Tablet suite saves case workers their most valuable commodity
- By Greg Crowe
- Apr 16, 2013
Few employees have to be on the move as much as a government case worker in a county child protective or family services office. Unfortunately, many of these offices still use physical files that require the worker to return to the office up to several times a day to keep them up to date. Those offices that have partly moved to electronic files are not always equipped to handle workers making updates remotely.
Nevertheless, these workers are expected to make all appointments, return phone calls promptly and completely document their activities.
"The staff must provide documentation for each and every activity they perform," said Heather O'Keefe, director of operations for Child Protective Services in Fairfield County, Ohio. Those documents are entered into Ohio's Statewide Child Welfare Information System. "Many times managers and case work staff need to schedule ‘paperwork days' simply to keep up with the need for documentation to be entered in a timely manner and to have dedicated time to achieve this end," O'Keefe said.
In an effort to keep its employees' heads above the sea of paperwork and allow them to spend more time actually working on their cases, Fairfield County is turning to a mobility solution. Northwoods' Compass CoPilot suite seemed a logical choice -- and not just because the company is headquartered in the next county over (in Dublin, Ohio). The tablet app suite helps workers use their time most efficiently, by keeping notes, dictation recordings and photos all in one place and tagged by case.
CoPilot is an adaptation of the company's Compass Software. Designed to work with Android tablets, it gives workers forms automation, document capture and management, case management tools and secures their data with 128-bit AES encryption, according to Northwoods.
Before using the suite, when a case worker needed a particular form there were two options: either haul around a folder containing upwards of 300 different forms, or go back to the office to get it. Now they can use Compass Forms application to call up the correct form, which can then have case information automatically filled in, and have family members sign it electronically.
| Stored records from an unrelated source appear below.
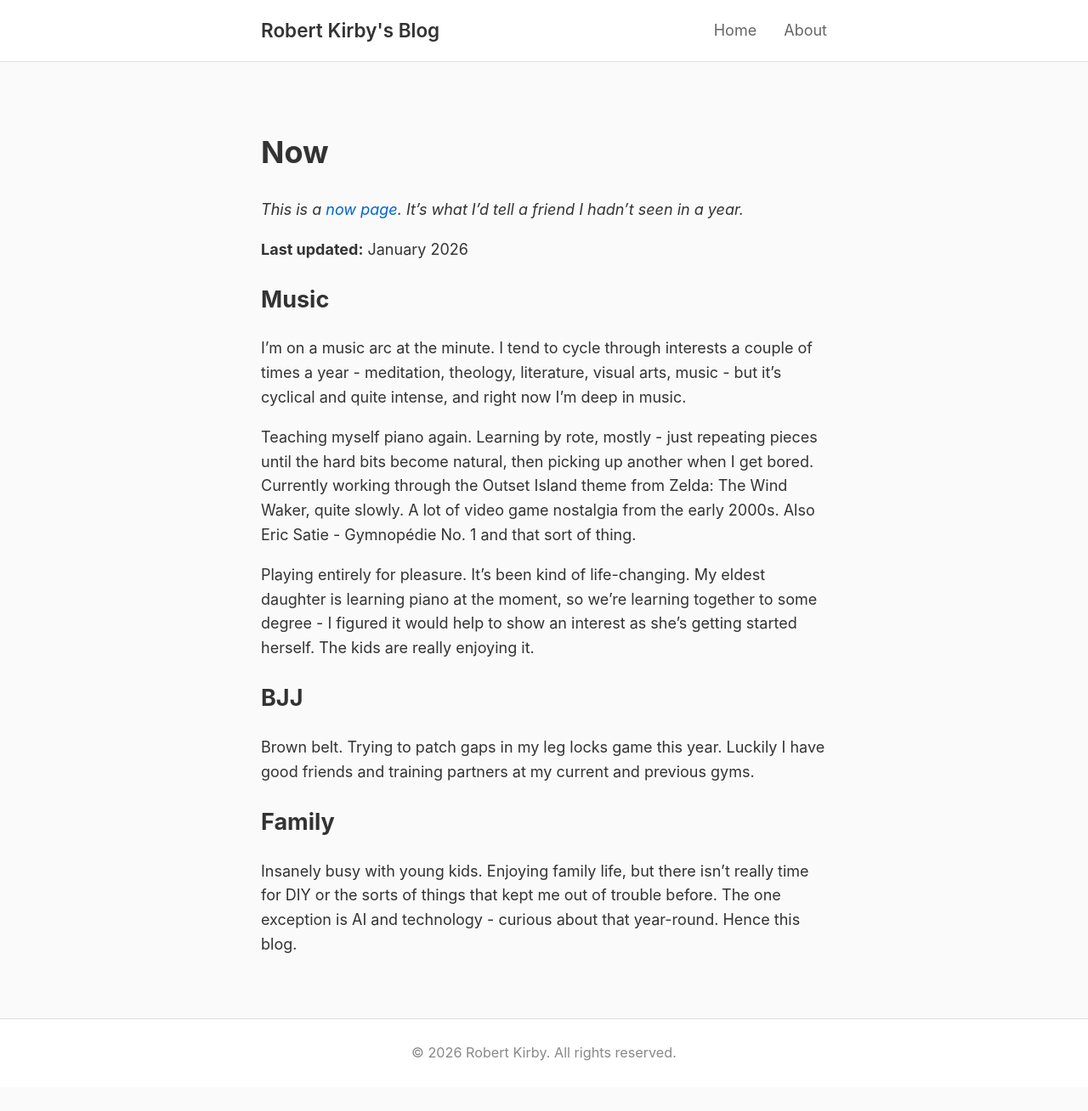
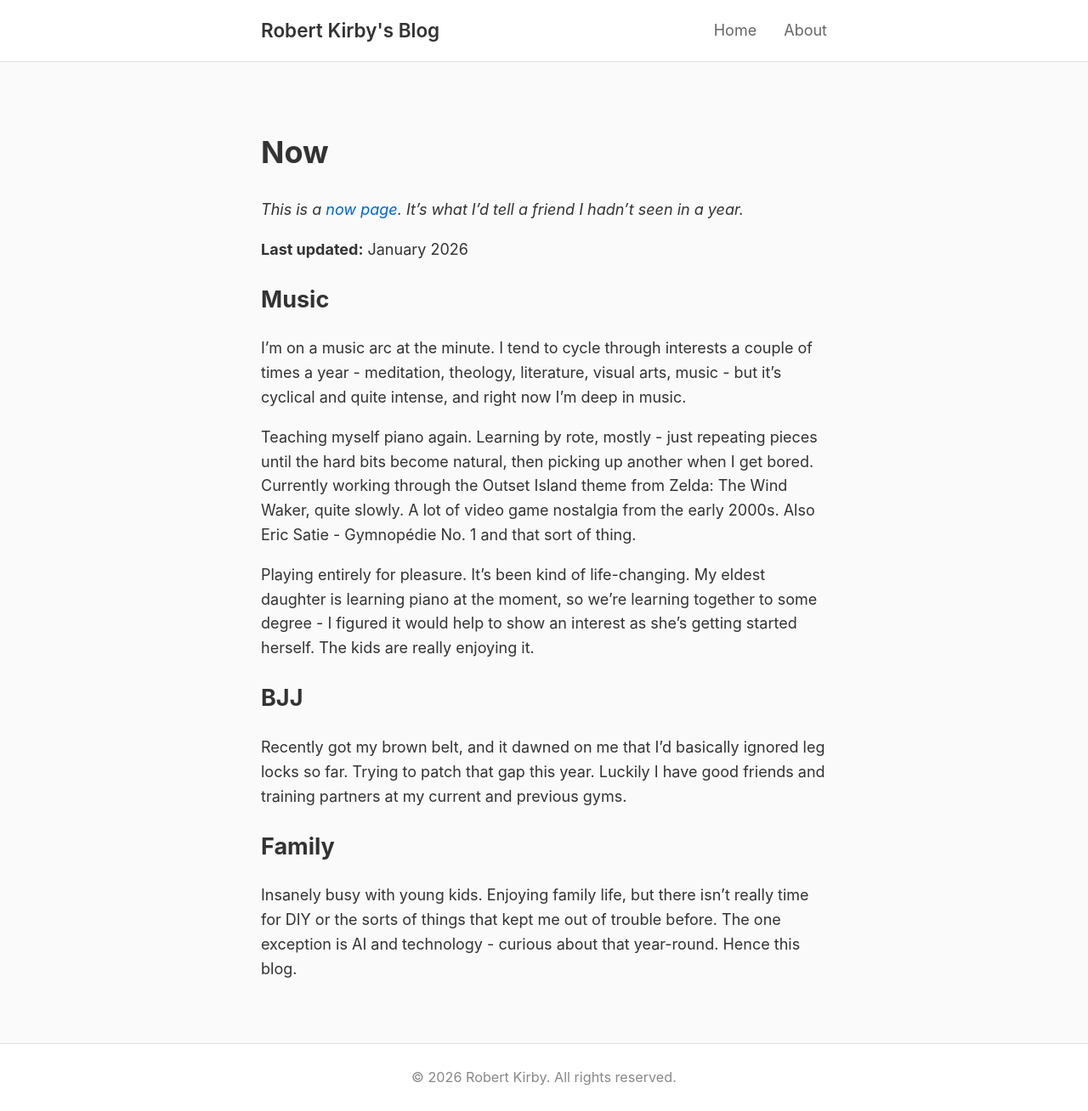
Before and after one commit to rob137/rob137.github.io, a Jekyll site: the page built from now.md, in a window 1280 px wide. Shown: the whole page at 85% size. Built offline with Jekyll 4.4.1, drawn with Linux system fonts in a browser that asks for light colours; before the commit the page ends 1280 px from its top, so only the background shows below that.

Commit message:
Update now page - brown belt, leg locks realization
🤖 Generated with [Claude Code](https://claude.com/claude-code)

Co-Authored-By: Claude Opus 4.5 <noreply@anthropic.com>

```diff
--- a/now.md
+++ b/now.md
@@ -19,7 +19,7 @@ Playing entirely for pleasure. It's been kind of life-changing. My eldest daught
 
 ## BJJ
 
-Brown belt. Trying to patch gaps in my leg locks game this year. Luckily I have good friends and training partners at my current and previous gyms.
+Recently got my brown belt, and it dawned on me that I'd basically ignored leg locks so far. Trying to patch that gap this year. Luckily I have good friends and training partners at my current and previous gyms.
 
 ## Family
 
```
In addition, documents can be photographed in the field instead of taking the original back to the office to scan it. Photos can be taken by the tablet device and then captioned immediately, while case and GIS info is tagged automatically. This is a vast improvement over printing out the photo, writing the caption and physically attaching it to the case file.
When workers do go back to the office, they dock their tablet and sync the information about their cases with the enterprise system. This eliminates the time it would take to file information and reduces the chance of errors, O'Keefe said. When workers undock and head into the field, they will have the most up-to-date information about their cases with them in their tablets.
The new system has some organizational benefits that managers can take advantage of as well. "As the result of all staff having a tablet, they are now utilizing an Internet-based calendar for scheduling of all meetings and appointments," O'Keefe said. "Each manger has access to the schedule of their workers and can easily determine where staff are in the field, who may be in a given area that we need someone to respond to a call, or simply to schedule appointments or meetings for staff as needed, as the manager is aware of their availability."
That eliminates a lot of back-and-forth e-mail and phone calls back, she said. As well, managers say that documents are more complete and timely, and staff members say they fell more "caught up" and therefore less stressed, she said.
Giving the case workers the ability to enter and update information remotely gives them more time to meet with families. "Overall, staff have indicated a time savings of anywhere from an hour a day to feeling as if they gain a day and a half to two additional days a week in time saved," O'Keefe said.
Staff members can work on their tablets while biding time at court or in a waiting room while a child is vising a counselor or doctor. "Staff can use the tablet to complete documentation of a court hearing during the hearing itself or while at a home visit," she said. "The potential for time saving is overwhelming, and staff continues to report new ways of saving time each day."
In addition to the time savings, there is the additional benefit in that the workers are more readily able to engage with the families and children that they serve. As O'Keefe put it, "Children are often more engaged with staff and willing to have photographs taken. Parents enjoy the ability to have staff simply photograph an item they previously would have needed to submit and have returned or appreciate that staff have access to any information needed regarding a family's case while in the field."
Compass Co-Pilot has been so helpful in improving the efficiency of Fairfield County's Child Protective Services that family services departments in other counties have also looked into using it. Recently, Northwoods and 23 Ohio counties were awarded a $100,000 grant from the Ohio Local Government Innovation Fund to research ways they can work together to make their respective department more efficient.
Greg Crowe is a former GCN staff writer who covered mobile technology.